Monday, October 30, 2006

Students make cell phone movies

Students at Boston University are part of a new experiment class (I know that feeling, JMC163 is all a big experiment). They are in a class that is on movie making - with cell phones. It is a trend that has not really caught on big here in the States, but from other articles I have read, other countries are way into content for cell phones. It is a cool idea, a cell phone company working with a University to the benefit of both the company and the students. Just think a school on the cutting edge of technology. Boston of course, not San Jose.

Friday, October 27, 2006

The joy of jury duty

About midnight last night I realized that I had jury duty this week. My bad. So I went online and saw that my group had been called and saw that if you don't show, "the court may find the prospective juror in contempt of court, punishable by a fine of up to $1000.00, or 5 days in the county jail, or both." So I was feeling really great.
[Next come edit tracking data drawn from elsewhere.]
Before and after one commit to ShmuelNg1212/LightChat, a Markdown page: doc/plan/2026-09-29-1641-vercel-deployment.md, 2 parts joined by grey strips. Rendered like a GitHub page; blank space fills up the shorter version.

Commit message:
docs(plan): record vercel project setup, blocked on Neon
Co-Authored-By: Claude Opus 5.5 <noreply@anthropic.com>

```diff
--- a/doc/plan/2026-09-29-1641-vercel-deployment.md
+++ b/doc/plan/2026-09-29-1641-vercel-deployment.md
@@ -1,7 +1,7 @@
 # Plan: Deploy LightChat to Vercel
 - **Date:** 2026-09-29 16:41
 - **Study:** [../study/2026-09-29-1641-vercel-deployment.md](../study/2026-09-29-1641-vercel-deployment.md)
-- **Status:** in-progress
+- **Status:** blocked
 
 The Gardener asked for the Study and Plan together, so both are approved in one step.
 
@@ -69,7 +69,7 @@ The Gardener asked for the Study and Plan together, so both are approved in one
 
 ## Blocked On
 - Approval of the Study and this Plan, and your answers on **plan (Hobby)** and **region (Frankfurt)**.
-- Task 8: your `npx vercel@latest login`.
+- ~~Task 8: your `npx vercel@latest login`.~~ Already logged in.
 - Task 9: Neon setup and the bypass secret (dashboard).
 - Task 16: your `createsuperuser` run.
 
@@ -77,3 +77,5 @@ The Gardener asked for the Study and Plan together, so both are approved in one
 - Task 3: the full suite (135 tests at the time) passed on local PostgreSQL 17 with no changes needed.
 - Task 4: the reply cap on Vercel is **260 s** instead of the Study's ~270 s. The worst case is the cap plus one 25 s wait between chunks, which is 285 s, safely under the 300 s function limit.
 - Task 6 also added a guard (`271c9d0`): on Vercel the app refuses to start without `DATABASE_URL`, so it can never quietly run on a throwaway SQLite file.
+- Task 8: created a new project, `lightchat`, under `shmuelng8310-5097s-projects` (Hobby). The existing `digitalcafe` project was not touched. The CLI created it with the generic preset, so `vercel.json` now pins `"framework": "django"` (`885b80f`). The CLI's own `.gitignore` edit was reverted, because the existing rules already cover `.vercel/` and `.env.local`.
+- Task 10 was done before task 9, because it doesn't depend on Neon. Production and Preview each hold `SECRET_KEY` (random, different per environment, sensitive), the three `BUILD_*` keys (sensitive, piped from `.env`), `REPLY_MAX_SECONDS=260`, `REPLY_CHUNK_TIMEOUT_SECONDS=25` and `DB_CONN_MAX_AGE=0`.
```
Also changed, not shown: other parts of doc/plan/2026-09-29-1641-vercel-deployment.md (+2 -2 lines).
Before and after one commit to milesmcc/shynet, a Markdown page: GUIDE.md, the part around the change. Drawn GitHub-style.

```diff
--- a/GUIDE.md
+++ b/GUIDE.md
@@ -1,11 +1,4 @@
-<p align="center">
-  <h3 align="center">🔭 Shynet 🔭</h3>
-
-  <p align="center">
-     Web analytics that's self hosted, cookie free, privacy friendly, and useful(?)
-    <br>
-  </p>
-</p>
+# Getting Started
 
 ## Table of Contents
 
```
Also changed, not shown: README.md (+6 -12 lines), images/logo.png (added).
Now, I am not as bad as it seems. I actually want to serve on a jury, or at lest get called to the courthouse. I have never sat in on a trial before and I think it would be interesting to watch. That said, I am pretty busy, and when I got my summons I noticed that full time students can postpone their service until a time that school is not in session. Of course the form that you are supposed to fill out in incredibly confusing, but I filled it out and sent it in with a copy of my class schedule and then forgot about it. But I never heard anything back, so last night when I remembered that I had jury duty this week I was not really sure if I did or not. Then I came home this afternoon and found two identical letters from the county saying that my request was granted and I do not have jury duty until the week before Christmas. I was quite relieved that I am not going to be in jail anytime soon, but I was a little upset at the tardy and wasteful two notices. I should have gotten them at least a week ago.

Overall, I was very surprised and disappointed at the difficulty of the whole thing. The form to request a postponement is very confusing and parts are contradictory. If a college student like me that enjoys studying English, government and politics has a hard time figuring it out, how is a new citizen that has only been in the country for a short while supposed to figure it out? The judicial system, at least here in Santa Clara County, needs to make some changes.

P.S. Can someone email me the week of December 17th to remind me I have jury duty again?


Thursday, October 26, 2006

Liberating students online

Andrew has a great post on the need for students to have access to a server to post content online. He points out that SJSU is part of iTunes U. There are a few podcasts in iTunes, but why don't we have a page like Stanford? And, more importantly, as Andrew points out: "There has been no explanation from the University or iTunes about how STUDENTS can access the server. That's like writing the PHP for Digg and then removing the submit button!"

As I posted before, students need to be able to create a presence for themselves online. As Scoble told us when he visited JMC163:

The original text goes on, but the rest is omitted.